SEC Prioritizes Prosecution of Issuer Reporting and Disclosure Abuses
On Jan. 25, 2016, Director of Enforcement Andrew Ceresney gave the keynote address at the SEC Director’s Forum. Mr. Ceresney’s address touched on three issues: 1) the SEC’s continued prioritization of enforcement work in the area of issuer reporting and disclosure; 2) the SEC’s renewed focus on gatekeeper enforcement; and 3) the SEC’s new methods for detection of financial misconduct.
First, Mr. Ceresney explained that the pursuit of issuer reporting and disclosure abuses will remain a top priority for the SEC. He grouped the SEC’s enforcement priorities into six categories, with corresponding examples of recent enforcement issues:
- Revenue Recognition
- Sham revenue transactions, invalid bill and holds, and abuses of specialized accounting methods.
- Valuation and Impairment Issues
- Failure to incorporate risk in valuation of portfolios and improper accounting of financial assets.
- Earnings Management
- Fraudulent manipulation of a company’s financial results to meet analyst expectations and listing fake residents to avoid breaching a covenant in a lease to operate certain facilities.
- Missing or Insufficient Disclosure
- Failure to report executive perks as compensation and concealment of financial impact of student loan program.
- Internal Accounting Controls
- Violations of internal accounting control provisions of the federal securities laws, even in the absence of fraud charges.
- Clawback of Bonuses and Incentive-Based Compensation

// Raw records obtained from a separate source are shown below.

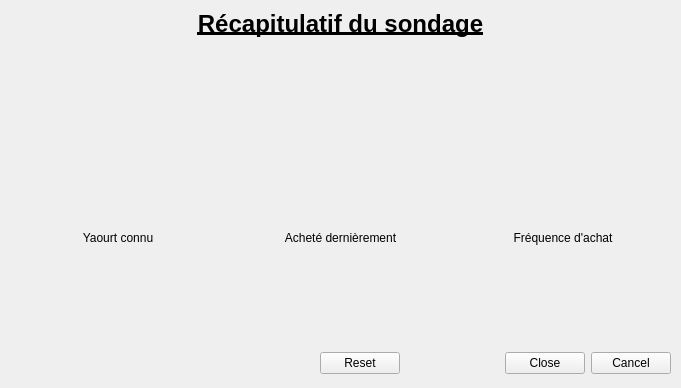
Old version of the form QTProjectS6/recap.ui in the repository LeoGaudias/QTProjectS6.
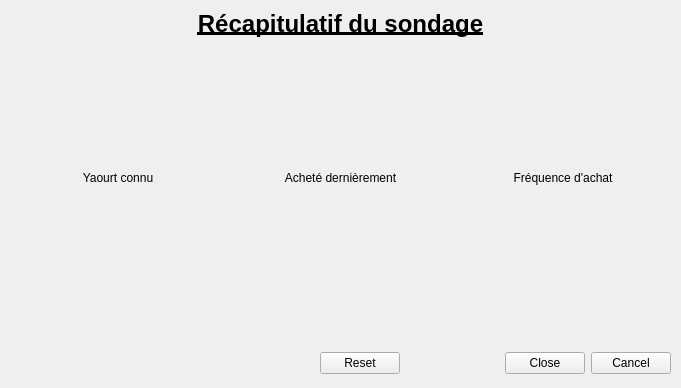
New version of the form.

Diff of the .ui file:
```diff
--- a/QTProjectS6/recap.ui
+++ b/QTProjectS6/recap.ui
@@ -25,6 +25,12 @@
    <layout class="QVBoxLayout" name="verticalLayout">
     <item>
      <widget class="QLabel" name="label">
+      <property name="sizePolicy">
+       <sizepolicy hsizetype="Preferred" vsizetype="Fixed">
+        <horstretch>0</horstretch>
+        <verstretch>0</verstretch>
+       </sizepolicy>
+      </property>
       <property name="font">
        <font>
         <pointsize>18</pointsize>
```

- Compensation clawbacks where executives engaged in financial reporting misconduct, even where the executives have not been formally charged.
Second, Mr. Ceresney emphasized the SEC’s continued focus on holding gatekeepers accountable for financial misconduct. He explained that the SEC will not prosecute audit committee members and external auditors who make good faith judgments that ultimately prove to be flawed. Rather, the SEC will target gatekeepers who fail to reasonably carry out their diligence responsibilities and who unreasonably fail to comply with relevant auditing standards. Mr. Ceresney advised that audit committee members who learn of inaccurate company filings must take concrete steps to correct the problem and that board members should pay close attention to auditors’ work to ensure compliance and accuracy.
Third, Mr. Ceresney focused on the SEC’s early detection methods. The SEC continues to base the majority of its insider trading actions on referrals from the Financial Industry Regulatory Authority (“FINRA”). The SEC also develops leads through its whistleblower and cooperation programs. However, the newest development in early detection is the SEC’s in-house Corporate Issuer Risk Assessment program (“CIRA”). CIRA is an analytical tool that helps the SEC detect anomalous patterns in financial statements. The program allows SEC staff to compare specific companies to its peers in order to detect abnormal results. The SEC has pursued five actions based upon CIRA, and Mr. Ceresney believes more actions will follow.